This could be overcome following 3 different strategies:
PK/PD models have to be integrated into the prescribing information provided by the pharmaceutical companies. In this case, these companies have to find an economical interest to justify the associated investment. This will reinforce the development of captive solutions and thus limits the expansion of the technique only to new IV drugs that are not yet in the public domain.
- The different IV pumps companies agree on the pk/pd models they integrate in their devices based on a consensus that could be found between their respective clinical advisory boards. This has the advantage to simplify the process but it limits its transparency.
- An independent clinical and scientific committee (TCI committee) under the umbrella of a scientific society such as the WorldSIVA defines the pk/pd models valid for a specific IV drugs and for a specified patient population. This committee could also review the dossier provided by a specific company and provide it with its recommendation that could be public.
The latter strategy is probably the more complex one to set up, but the most valuable on a long term basis. It will have the advantage to limit the number of pk/pd models available independently from the necessary competition between the device manufacturers. It will allow reinforcing teaching of the TCI techniques by providing the local scientific societies with clear guidelines.
But to really make the TCI technique a recognised and valuable administration technique it has to be expanded to IV drugs outside the single anaesthesia field and especially for IV drugs used in Intensive Care such as antibiotics for example.
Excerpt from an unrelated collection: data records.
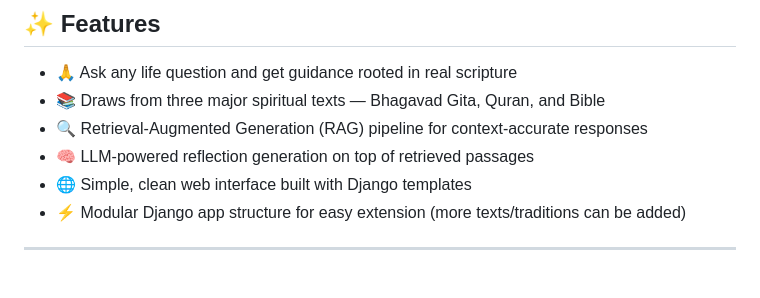
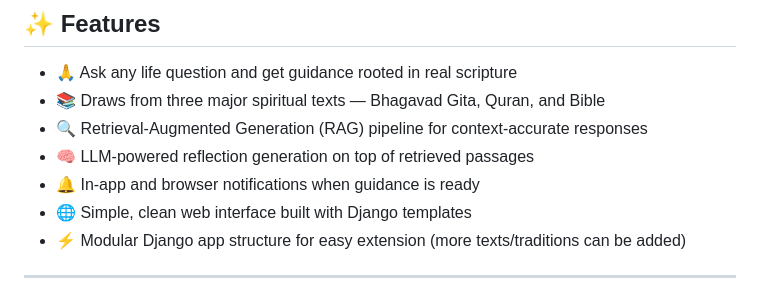
Before and after one commit to GouravK1107/divine-guidance, a Markdown page: README.md, the part around the change. Rendered like a GitHub page.

Commit message:
Add in-app and browser notifications for guidance
Added notification feature for guidance readiness.

```diff
--- a/README.md
+++ b/README.md
@@ -18,6 +18,7 @@ The goal is to bridge timeless spiritual wisdom with modern AI, offering guidanc
 - 📚 Draws from three major spiritual texts — Bhagavad Gita, Quran, and Bible
 - 🔍 Retrieval-Augmented Generation (RAG) pipeline for context-accurate responses
 - 🧠 LLM-powered reflection generation on top of retrieved passages
+- 🔔 In-app and browser notifications when guidance is ready
 - 🌐 Simple, clean web interface built with Django templates
 - ⚡ Modular Django app structure for easy extension (more texts/traditions can be added)
 
```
The clinical benefits have also to be more demonstrated and published to justify changes in the user’s habit.
Despite more than 25 years experience, the TCI technique is still in the development phase and both the scientific community and the medical device industry have to find a new way of collaboration to avoid seeing this technique remaining a technique for experts understood and supported only by a small group of scientists.
This collaboration could be based on:
- funding an independent TCI committee by all major players which will gain the right to use the results of its work (such as the Bluetooth consortium).
- having strong relationship between Medical Device industry official representative such as the Eucomed and the TCI committee to define short, mid and long term strategies.
- developing educational program using the EuroSIVA and other local or regional societies expertise.
- developing lobbying towards the pharmaceutical companies to integrate the development of pk/pd models when possible into the prescribing information.
- developing a research program to continue to demonstrate the clinical benefits of the TCI technique.
The TCI technique needs a new dynamic, only a joined action by both the industry and the scientific community can create this dynamic.
Strategic marketing director for Acute Care IV Delivery Systems